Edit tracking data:
● ● ●

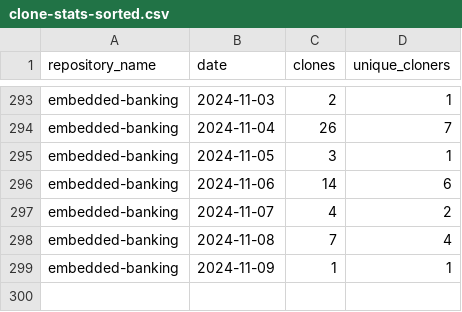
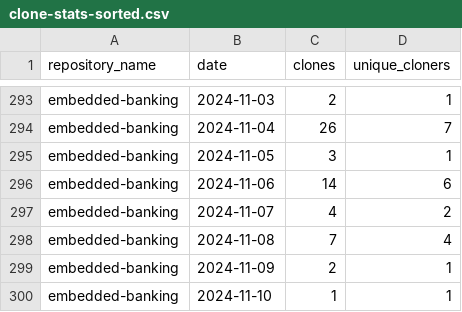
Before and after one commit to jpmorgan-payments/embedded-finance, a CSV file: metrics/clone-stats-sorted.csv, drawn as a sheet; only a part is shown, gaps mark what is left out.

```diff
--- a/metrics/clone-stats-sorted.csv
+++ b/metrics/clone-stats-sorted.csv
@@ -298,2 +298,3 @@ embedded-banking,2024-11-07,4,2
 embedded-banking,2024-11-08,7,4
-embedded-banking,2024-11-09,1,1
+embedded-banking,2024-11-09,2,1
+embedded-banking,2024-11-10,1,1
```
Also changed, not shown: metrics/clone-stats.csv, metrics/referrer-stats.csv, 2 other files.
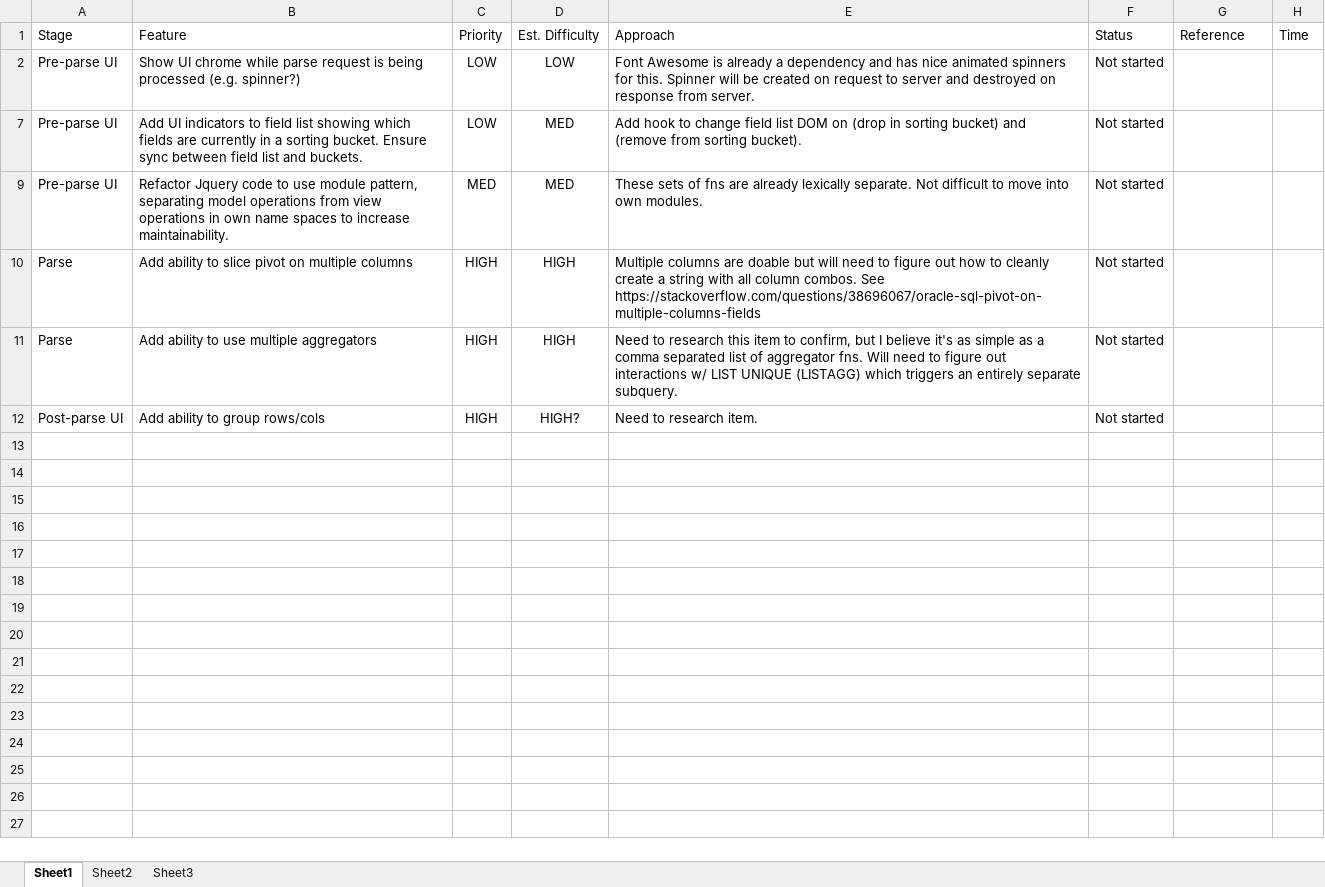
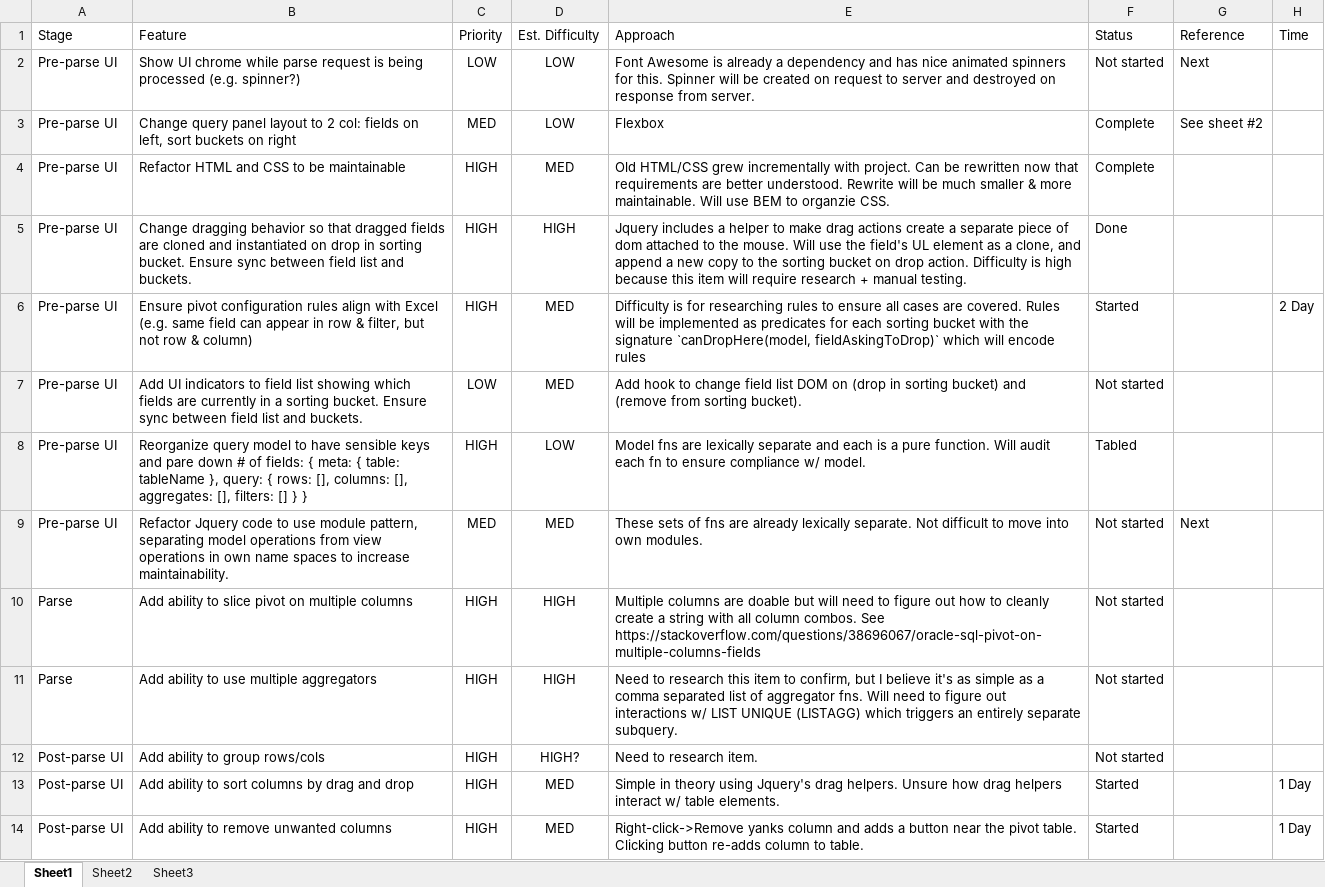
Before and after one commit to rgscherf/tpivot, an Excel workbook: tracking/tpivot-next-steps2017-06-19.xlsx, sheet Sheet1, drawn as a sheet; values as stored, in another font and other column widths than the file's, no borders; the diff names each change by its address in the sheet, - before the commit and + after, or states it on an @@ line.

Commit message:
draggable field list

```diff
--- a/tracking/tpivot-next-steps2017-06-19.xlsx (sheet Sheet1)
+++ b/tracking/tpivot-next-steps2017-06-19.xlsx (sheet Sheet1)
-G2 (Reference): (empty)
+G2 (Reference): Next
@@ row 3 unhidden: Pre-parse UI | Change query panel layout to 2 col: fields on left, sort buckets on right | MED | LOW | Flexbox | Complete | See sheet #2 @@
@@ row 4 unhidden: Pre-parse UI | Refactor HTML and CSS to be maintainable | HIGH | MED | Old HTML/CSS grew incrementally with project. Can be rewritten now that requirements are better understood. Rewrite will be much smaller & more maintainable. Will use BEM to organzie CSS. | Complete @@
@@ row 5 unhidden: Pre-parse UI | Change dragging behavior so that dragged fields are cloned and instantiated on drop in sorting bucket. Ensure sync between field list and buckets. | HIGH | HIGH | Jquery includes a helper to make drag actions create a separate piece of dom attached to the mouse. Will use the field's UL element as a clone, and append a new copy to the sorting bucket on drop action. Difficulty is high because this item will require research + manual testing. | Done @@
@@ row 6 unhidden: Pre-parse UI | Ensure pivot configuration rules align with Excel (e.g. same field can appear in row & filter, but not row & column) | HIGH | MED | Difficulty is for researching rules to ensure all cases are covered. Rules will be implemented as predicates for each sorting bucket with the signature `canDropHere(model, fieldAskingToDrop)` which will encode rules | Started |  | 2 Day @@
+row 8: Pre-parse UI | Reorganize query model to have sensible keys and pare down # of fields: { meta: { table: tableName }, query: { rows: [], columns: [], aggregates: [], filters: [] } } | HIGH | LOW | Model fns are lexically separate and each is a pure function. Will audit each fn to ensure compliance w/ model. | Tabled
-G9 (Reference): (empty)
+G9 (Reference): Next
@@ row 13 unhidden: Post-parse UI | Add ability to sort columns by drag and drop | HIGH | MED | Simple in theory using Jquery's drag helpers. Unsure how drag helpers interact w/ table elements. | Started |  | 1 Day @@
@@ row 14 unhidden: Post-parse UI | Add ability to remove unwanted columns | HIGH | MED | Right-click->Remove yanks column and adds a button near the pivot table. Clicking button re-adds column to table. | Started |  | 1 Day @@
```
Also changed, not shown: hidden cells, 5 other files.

● ● ●

Description of the task:
Only the count is wanted. Count the lines of the data above that include the string "banking".

Answer to the exercise:
5